Way back in the days when the grass was still green
and the pond was still wet
and the clouds were still clean,
and the song of the Swomee-Swans rang out in space …
one morning, I came to this glorious place.
And I first saw the trees!
— Dr. Seuss, The Lorax
In order for our Earth-based spirituality to be a viable, sustainable religious path for the future, one would assume that a prerequisite would be to have personal spiritual encounters with the Earth. As I wrote yesterday, that is increasingly rare, especially for our children.
Most humans now live in urban and suburban settings, where access to the untamed wild is very hard to come by. And our children get the message that spending time alone in the natural world is likely to be uncomfortable and even dangerous. What do we, their role-models, show them about the importance of getting down and dirty with Mother Nature?
In misguided attempts to protect our kids from dangers real and imaginary, we have shut their worlds down to sterile, carefully cultivated “safety,” and thus have removed their ability to explore and discover their own relationship with Gaia.
Last year, an article in the British Daily Mail discussed how, in only four generations, children have lost the right to roam:
“When George Thomas was eight he walked everywhere. It was 1926 and his parents were unable to afford the fare for a tram, let alone the cost of a bike and he regularly walked six miles to his favourite fishing haunt without adult supervision.
“Fast forward to 2007 and Mr Thomas’s eight-year-old great-grandson Edward enjoys none of that freedom. He is driven the few minutes to school, is taken by car to a safe place to ride his bike and can roam no more than 300 yards from home.
“Even if he wanted to play outdoors, none of his friends strays from their home or garden unsupervised.
“The contrast between Edward and George’s childhoods is highlighted in a report which warns that the mental health of 21st-century children is at risk because they are missing out on the exposure to the natural world enjoyed by past generations.”

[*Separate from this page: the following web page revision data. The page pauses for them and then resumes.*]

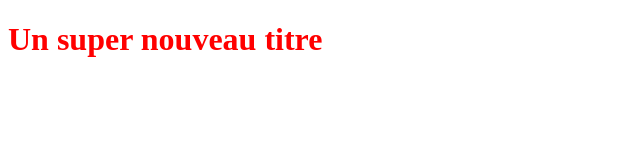
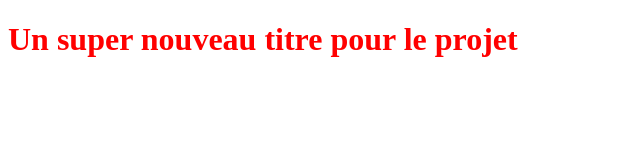
Before and after one commit to raphobt/training, a plain HTML site: page index.html in a window 1280 px wide. Shown: the whole page, without its empty margins (0-640 px from the left). Drawn offline with Linux system fonts and the light colour scheme.

Commit message:
Ma modif du jour sur master

```diff
--- a/index.html
+++ b/index.html
@@ -5,6 +5,6 @@
    <link rel="stylesheet" type="text/css" href="styles.css">
 </head>
 <body>
-   <h1>Un super nouveau titre</h1>
+   <h1>Un super nouveau titre pour le projet</h1>
 </body>
 </html>
```
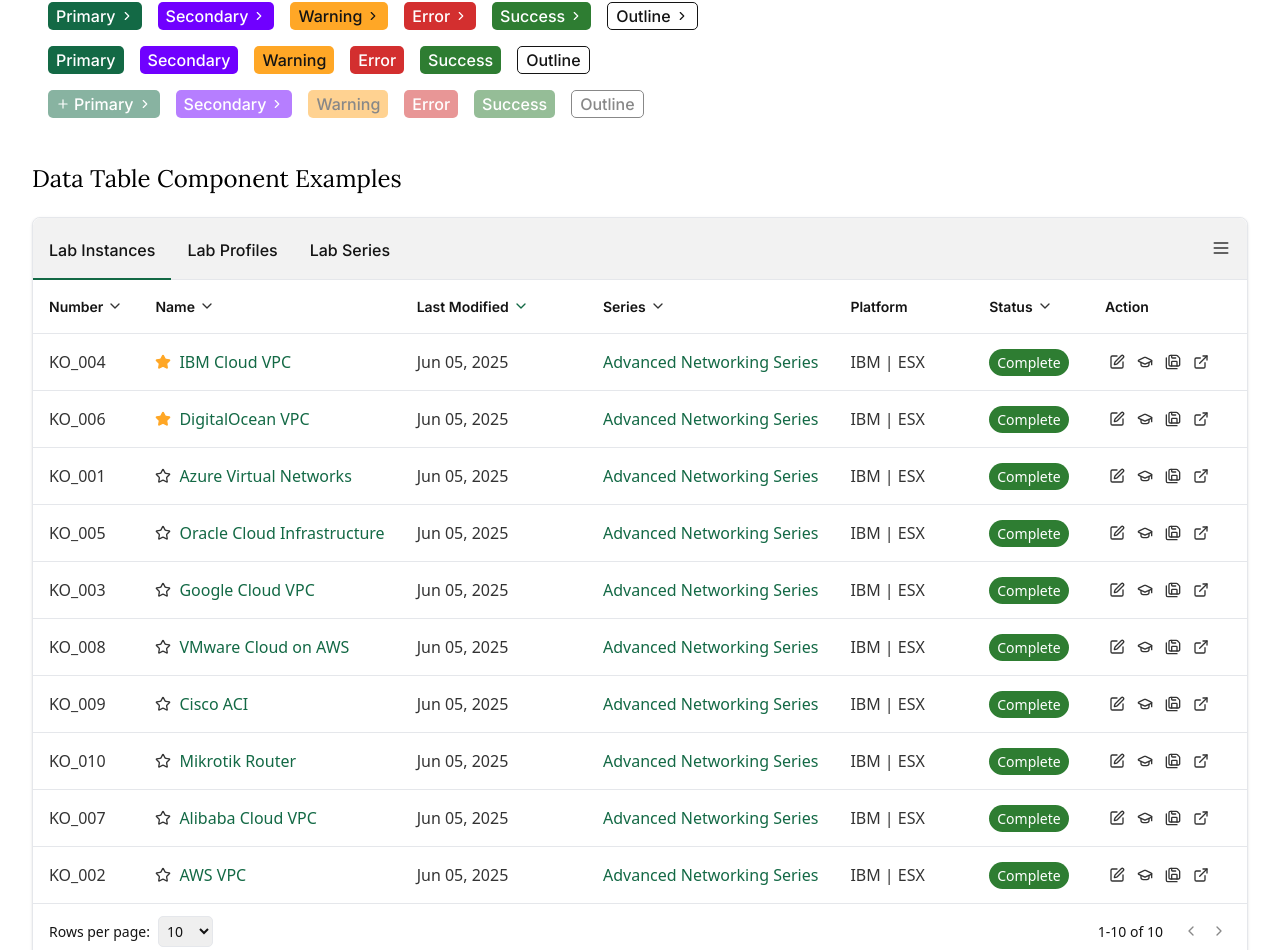
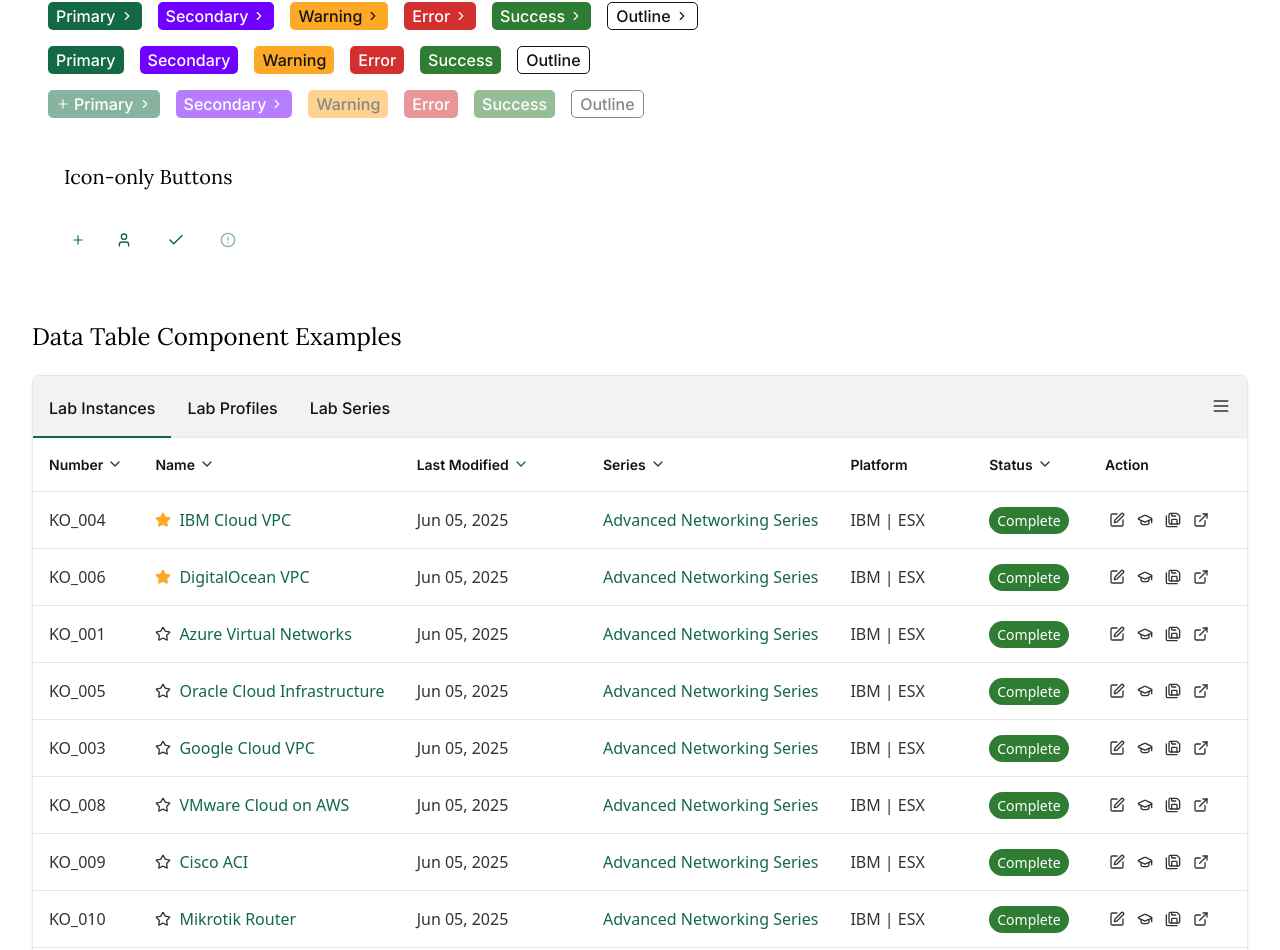
Before and after one commit to keoswalt/skillable-prototype-builder, a Next.js app: page /designSystemDemo in a window 1280 px wide. Shown: the part 947-1897 px from the top of the page. Built offline with nearby package versions, Linux system fonts and the light colour scheme.

Commit message:
Add icon-only button variant to button component

```diff
--- a/src/components/buttons/Button.tsx
+++ b/src/components/buttons/Button.tsx
@@ -5,10 +5,16 @@
 
 export interface ButtonProps extends React.ButtonHTMLAttributes<HTMLButtonElement> {
   size?: 'small' | 'medium' | 'large';
-  variant?: 'primary' | 'secondary' | 'warning' | 'error' | 'success' | 'outline';
+  /**
+   * Button stylistic variants.
+   * - primary, secondary, warning, error, success: colored buttons with text (default)
+   * - outline: transparent background with border
+   * - icon: square icon-only button (no text required)
+   */
+  variant?: 'primary' | 'secondary' | 'warning' | 'error' | 'success' | 'outline' | 'icon';
   leftIcon?: IconName;
   rightIcon?: IconName;
-  children: React.ReactNode;
+  children?: React.ReactNode; // text is optional for icon-only buttons
 }
 
 export const Button = React.forwardRef<HTMLButtonElement, ButtonProps>(
@@ -22,11 +28,19 @@
     disabled,
     ...props
   }, ref) => {
+    // Standard button dimensions
     const sizeClasses = {
       small: 'h-7 px-2 text-body-sm gap-1',
       medium: 'h-8 px-3 text-sm gap-1.5',
       large: 'h-10 px-4 text-body-md gap-2',
     };
+
+    // Square dimensions for icon-only buttons
+    const iconOnlySizeClasses = {
+      small: 'h-7 w-7 p-0',
+      medium: 'h-8 w-8 p-0',
+      large: 'h-10 w-10 p-0',
+    } as const;
 
     const variantClasses = {
       primary: 'bg-primary-main text-primary-contrast hover:bg-primary-dark',
@@ -35,7 +49,8 @@
       error: 'bg-error-main text-error-contrast hover:bg-error-dark',
       success: 'bg-success-main text-success-contrast hover:bg-success-dark',
       outline: 'border border-common-white-contrast bg-common-white-main text-common-white-contrast hover:bg-accent-light',
-    };
+      icon: 'bg-transparent text-primary-main hover:bg-primary-soft',
+    } as const;
 
     const iconSize = {
       small: 14,
@@ -51,7 +66,7 @@
           inline-flex items-center justify-center rounded-[5px] font-primary font-medium
           transition-colors duration-200
           disabled:opacity-50 disabled:cursor-not-allowed
-          ${sizeClasses[size]}
+          ${(variant === 'icon' ? iconOnlySizeClasses[size] : sizeClasses[size])}
           ${variantClasses[variant]}
           ${className}
         `}
--- a/src/components/buttons/ButtonExample.tsx
+++ b/src/components/buttons/ButtonExample.tsx
@@ -175,8 +175,34 @@
           </div>
         </div>
       </div>
+{/* Icon Only */}
+        <div className="flex gap-4 flex-wrap items-center">
+                <div className="flex flex-col gap-4 p-4">
+              <h3 className="font-headline text-heading-xs mb-4">Icon-only Buttons</h3>
+                <div className="flex gap-4 flex-wrap items-center">
+                  <Button variant="icon" size="small" leftIcon="add" aria-label="Add" />
+                  <Button variant="icon" size="medium" leftIcon="user" aria-label="User" />
+                  <Button variant="icon" size="large" leftIcon="check" aria-label="Confirm" />
+                  <Button variant="icon" size="medium" leftIcon="alert" disabled aria-label="Alert" />
+                </div>
+            </div>
+        </div>
     </div>
   );
 };
 
 export default ButtonExample;
+
+// Icon-only buttons preview – quickly showcase the new variant
+// (Placed here to keep the example component self-contained)
+export const IconOnlyButtonPreview: React.FC = () => (
+  <div className="flex flex-col gap-4 p-4">
+    <h3 className="font-headline text-heading-xs mb-4">Icon-only Buttons</h3>
+    <div className="flex gap-4 flex-wrap items-center">
+      <Button variant="icon" size="small" leftIcon="add" aria-label="Add" />
+      <Button variant="icon" size="medium" leftIcon="user" aria-label="User" />
+      <Button variant="icon" size="large" leftIcon="check" aria-label="Confirm" />
+      <Button variant="icon" size="medium" leftIcon="alert" disabled aria-label="Alert" />
+    </div>
+  </div>
+);
```
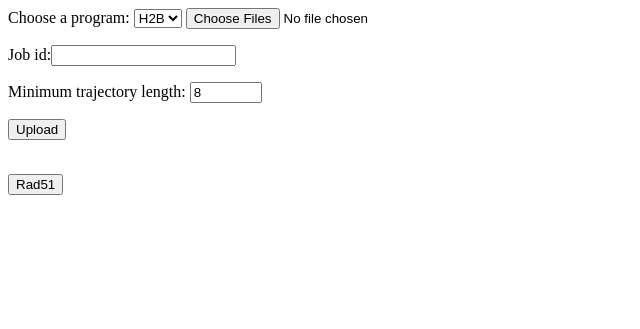
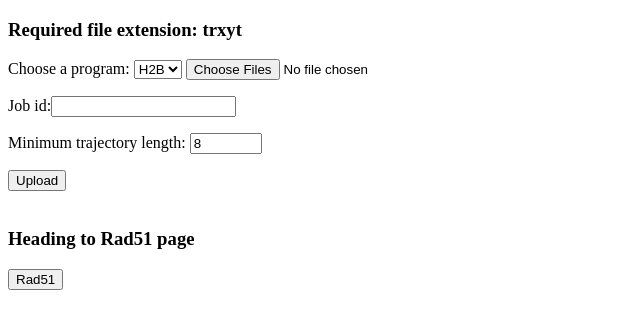
Before and after one commit to JunwooParkSaribu/HttpServer, a Flask app: page /upload in a window 1280 px wide. Shown: the top 329 px of the page, without its empty margins (0-640 px from the left). Run offline with Flask 3, Linux system fonts and the light colour scheme.

```diff
--- a/templates/upload.html
+++ b/templates/upload.html
@@ -5,6 +5,8 @@
     <title>Title</title>
 </head>
 <body>
+
+<h3><b>Required file extension: trxyt</b></h3>
 <form method="post" enctype="multipart/form-data">
     <label for="job_type">Choose a program:</label>
     <select name="job_type" id="job_type">
@@ -28,6 +30,7 @@
 {% endif %}
 <br>
 
+<h3><b>Heading to Rad51 page</b></h3>
 <form method="post">
     <p><input type="submit" value="Rad51" name="rad51">
 </form>
```
Also changed, not shown: fiona.db.
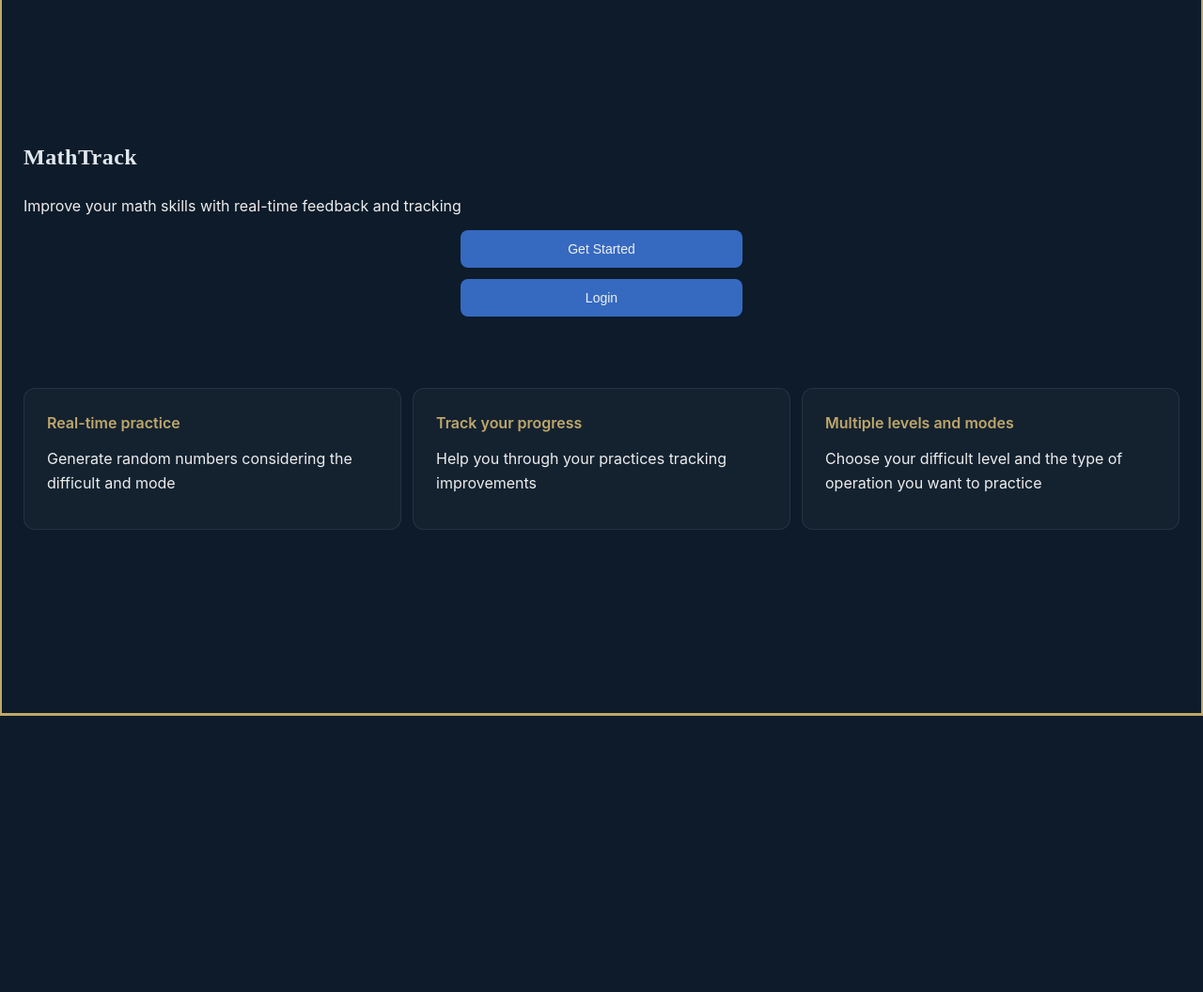
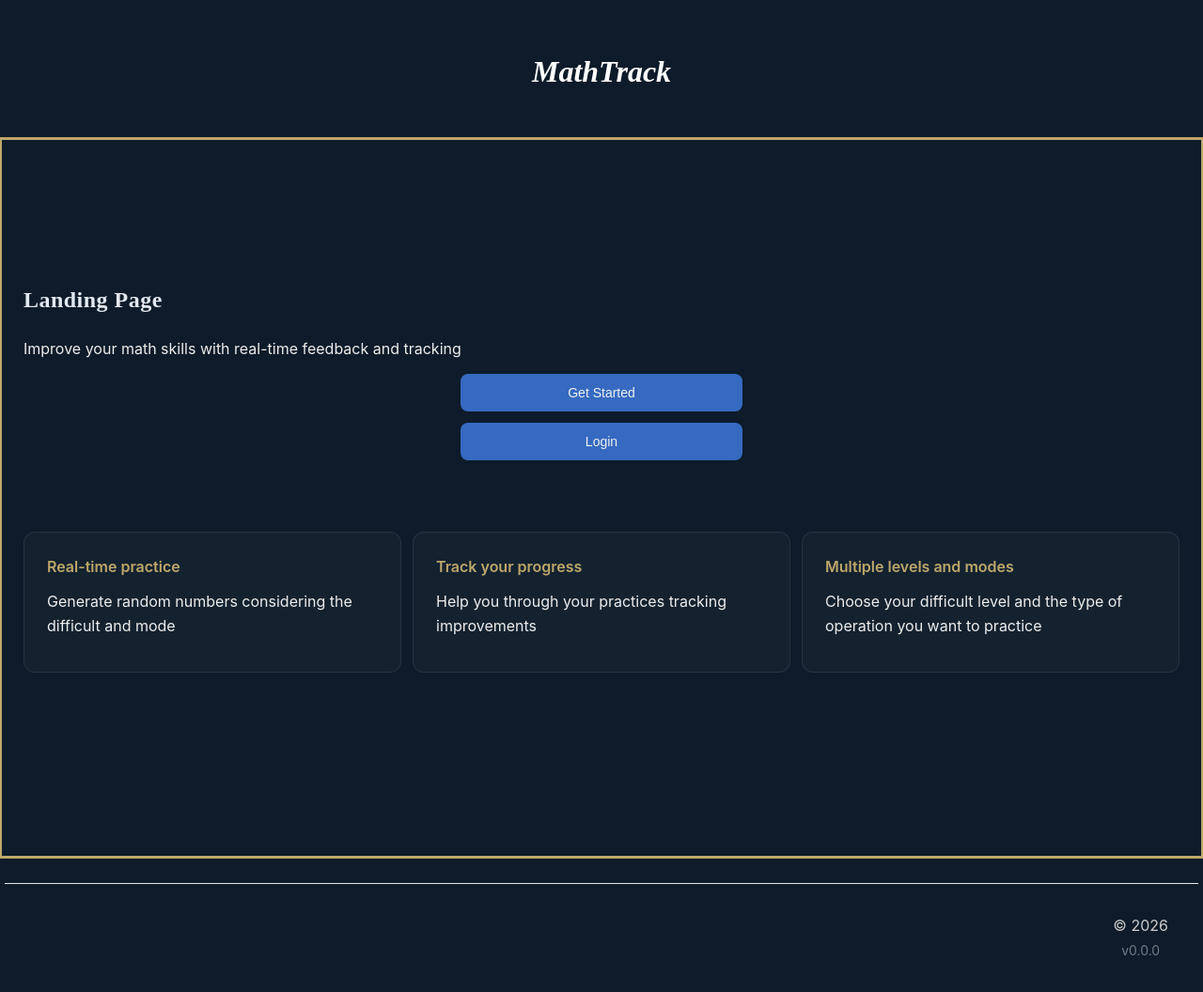
Before and after one commit to LuisDev912/EduMath-Track, a React (Vite) app in the folder frontend/: page / in a window 1280 px wide. Shown: the top 1056 px of the page at 94% size. Before the commit the page ends 800 px from the top, so only its background shows below. Built offline with nearby package versions, Linux system fonts and the light colour scheme.

Commit message:
feat(frontend): create Footer and Header components

```diff
--- a/frontend/src/app/MainLayout.tsx
+++ b/frontend/src/app/MainLayout.tsx
@@ -1,5 +1,6 @@
 import { Outlet, useLocation } from "react-router";
 import { useRef, useEffect } from "react";
+import { Footer, Header } from "../shared/components/Semantic/Semantic";
 
 function MainLayout() {
     const mainRef = useRef<HTMLElement>(null);
@@ -12,7 +13,7 @@ function MainLayout() {
     return (
         <>
             <header className="Header">
-
+                <Header />
             </header>
 
             <button
@@ -32,7 +33,7 @@ function MainLayout() {
                 <Outlet />
             </main>
 
-            {/* <Footer /> */}
+            <Footer />
         </>
     );
 }
--- a/frontend/src/pages/LandingPage.tsx
+++ b/frontend/src/pages/LandingPage.tsx
@@ -3,7 +3,7 @@ import Card from "../shared/components/Cards/Card";
 export default function LandingPage() {
     return (
         <section>
-            <h1 className="heading-primary">MathTrack</h1>
+            <h1 className="heading-primary">Landing Page</h1>
             <p className="prose">Improve your math skills with real-time feedback and tracking</p>
             <div className="buttons">
                 <button>
--- /dev/null
+++ b/frontend/src/shared/components/Semantic/Semantic.module.css
@@ -0,0 +1,46 @@
+/* === Header === */
+
+header {
+    display: flex;
+    flex-direction: column;
+    align-items: center;
+    padding: var(--space-sm);
+    gap: var(--space-sm);
+    background: var(--color-primary);
+    color: white;
+}
+
+/* Header text */
+
+.text {
+    font-size: clamp(var(--font-size-lg), 4vw, var(--font-size-xxl));
+    text-align: center;
+    font-style: italic;
+    font-family: var(--font-family-title);
+}
+
+/* === Footer === */
+
+footer {
+    padding: var(--space-lg) var(--space-md);
+    text-align: center;
+    border-top: 1px solid #e3e3e3;
+    margin-top: 2rem;
+    color: var(--color-text-secondary);
+    font-size: var(--font-size-sm);
+}
+
+/* Footer's text */
+
+.footerInfo {
+    margin-bottom: var(--space-xs);
+}
+
+/* --- footer's media query */
+
+@media (min-width: 768px) {
+    footer {
+        padding: var(--space-xl);
+        font-size: var(--font-size-md);
+    }
+}
--- /dev/null
+++ b/frontend/src/shared/components/Semantic/Semantic.tsx
@@ -0,0 +1,30 @@
+import SemanticStyles from './Semantic.module.css';
+
+export function Footer() {
+    return (
+        <footer>
+            <p className='italic'></p>
+
+            <div className={SemanticStyles.footerInfo}>
+                © {new Date().getFullYear()}
+
+                <br />
+
+                <small
+                    className='small-text'
+                    style={{ opacity: '0.7' }}
+                >
+                    v0.0.0
+                </small>
+            </div>
+        </footer>
+    );
+}
+
+export function Header() {
+    return (
+        <header>
+            <h2 className={SemanticStyles.text}>MathTrack</h2>
+        </header>
+    );
+};
```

This risk to mental health is real, and even has a name: Nature Deficit Disorder. Next week, I’ll have more to say about what it is, and why it matters.